In anticipation of widespread public interest in the strategy of bringing DCAA in to solve the unsolvable, thus, to achieve the unachievable, the following Q&A was posted:
Q: Why DCAA (beyond the name inclusive of the word “audit”)?
A: DCAA has demonstrated the tenacity to identify and address problems through creative thinking, in particular, redefining audit risk to effectively reduce its workload and to eliminate its incurred cost backlog. It is actually doing less auditing, but it sure sounds good.
- But can DCAA summarily and unilaterally redefine audit risk in application to a comprehensive audit of the Federal Government Financial Statements?
- Why not? DCAA, in collaboration with the DoD-IG and the GAO, decided that $250 million of a contractor’s incurred costs isn’t worth auditing and that’s in a universe of perhaps $250 billion. If we extract that to the amounts in the total Government Financial Statements, only a few agencies will even be audited. Why worry about a few hundred billion here and there in a world of $23 trillion-dollar deficits? It will, in fact, materiality be a percentage of the national debt, a concept which will constantly increase the level of materiality.
Q: Specifically, how will DCAA assist the Government in obtaining a clean opinion on the Federal Government Financial Statements?
A: The simple answer, manipulate (err…change) the definition of a “clean opinion” to fit whatever happens. If one is dealing with terminology which is a “work of art”, one should become an artist and reinterpret the “work of art.” That’s how DCAA eliminated its incurred cost backlog, by unilaterally and quietly changing its definition of “backlog”. It started out as the total number in DCAA’s in-box, but DCAA quietly changed that to be the number of incurred cost submissions greater than two years old. If a goal is too high, simply lower the bar.
Q: Are there any other strategies to achieve auditable Federal Government Financial Statements?
A: Employ alternative evaluation techniques such as that used to quantify the annual amounts the Government disbursed on “improper payments."
Q: What’s that evaluation technique?
A: Don’t measure actual payments, but merely estimate those amounts. If they seem to be too high, change the estimating techniques to achieve success (lower estimates).
Q: When do you expect these strategies to yield auditable financial statements?
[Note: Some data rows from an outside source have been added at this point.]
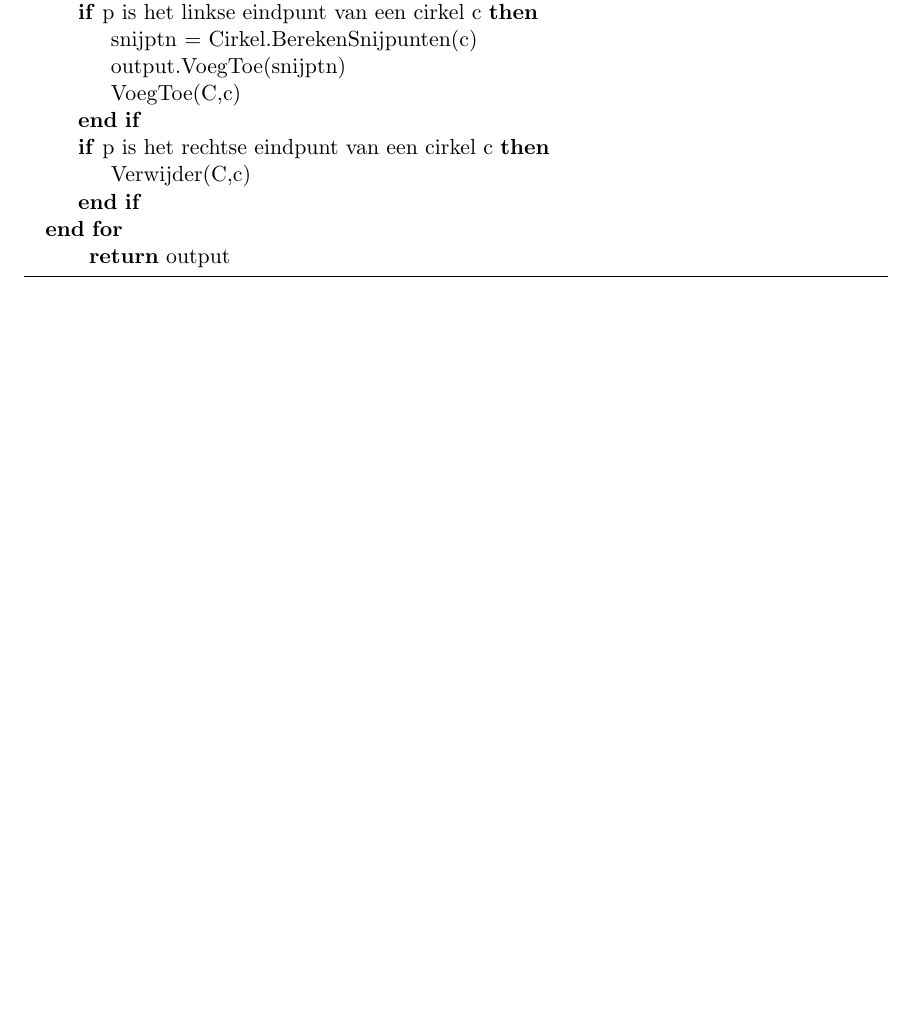
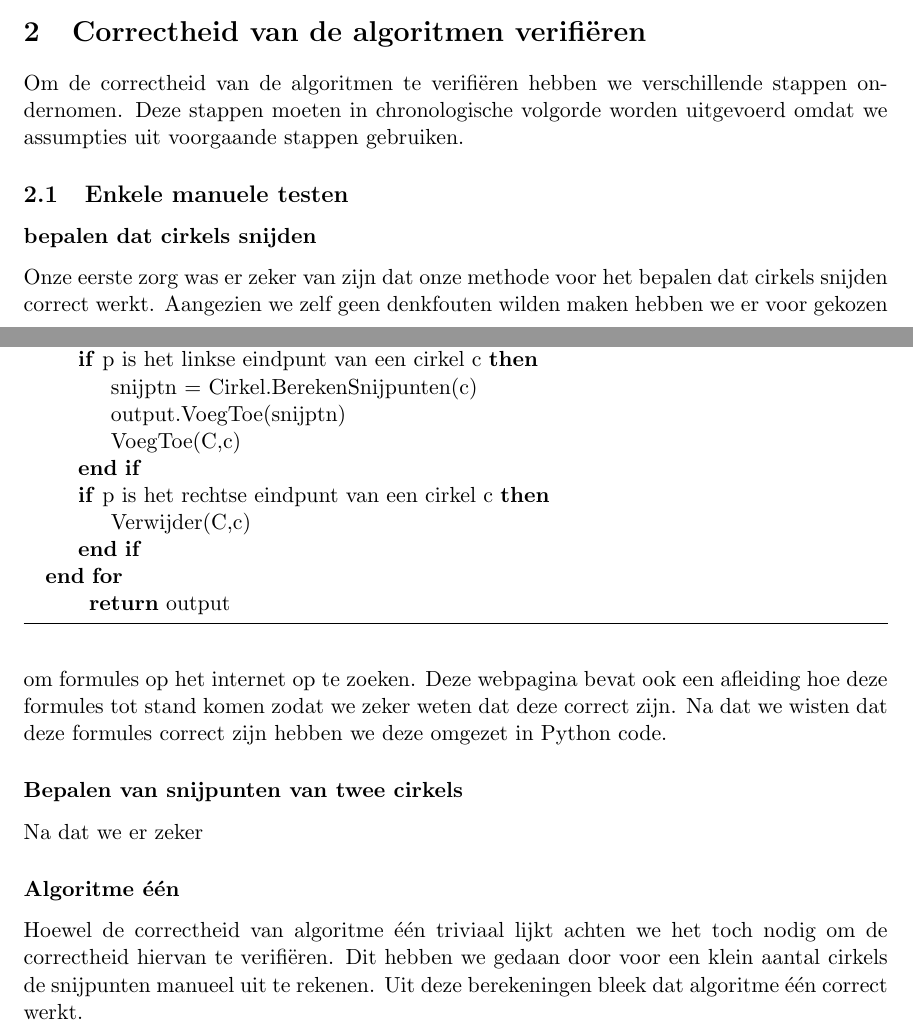
Before and after one commit to SofieT/tmi, a LaTeX document (verslag/verslag.tex): part of page 3 of 3 before the commit and two parts of pages 2 and 3 of 3 after it, the two joined at a grey line, cut at the place of the change, the shorter picture padded with empty space. Compiled offline with pdfLaTeX.

Commit message:
Werken aan het verslag.

```diff
--- a/verslag/verslag.tex
+++ b/verslag/verslag.tex
@@ -105,4 +105,19 @@ Voor het volgende algoritme stellen we elke cirkel voor als een lijnstuk met als
 \Return output
 \end{algorithmic}
 \end{algorithm}
+
+\section{Correctheid van de algoritmen verifi\"eren}
+
+Om de correctheid van de algoritmen te verifi\"eren hebben we verschillende stappen ondernomen. Deze stappen moeten in chronologische volgorde worden uitgevoerd omdat we assumpties uit voorgaande stappen gebruiken.
+
+\subsection{Enkele manuele testen}
+
+\subsubsection*{bepalen dat cirkels snijden}
+Onze eerste zorg was er zeker van zijn dat onze methode voor het bepalen dat cirkels snijden correct werkt. Aangezien we zelf geen denkfouten wilden maken hebben we er voor gekozen om formules op het internet op te zoeken. Deze webpagina bevat ook een afleiding hoe deze formules tot stand komen zodat we zeker weten dat deze correct zijn. Na dat we wisten dat deze formules correct zijn hebben we deze omgezet in Python code.
+
+\subsubsection*{Bepalen van snijpunten van twee cirkels}
+Na dat we er zeker
+
+\subsubsection*{Algoritme \'e\'en}
+Hoewel de correctheid van algoritme \'e\'en triviaal lijkt achten we het toch nodig om de correctheid hiervan te verifi\"eren. Dit hebben we gedaan door voor een klein aantal cirkels de snijpunten manueel uit te rekenen. Uit deze berekeningen bleek dat algoritme \'e\'en correct werkt.
 \end{document}
```
Also changed, not shown: verslag/verslag.pdf.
A: Sure, it’s not in DCAA’s nature to rush anything and besides, 2040 is the 50th anniversary of the 1990 CFO Act, when we can then celebrate audited financial statements; except for the thousands of Government employees and independent consultants (Government contractors) who have been part of this expensive and seemingly endless effort to obtain Government Financial Data which (if achieved), will probably raise questions as to the fiscal survivability of the US Government..
Q: OMG, what if those 2040 financial statements show extremely dire financial data?
A: Change the estimates and replace the report.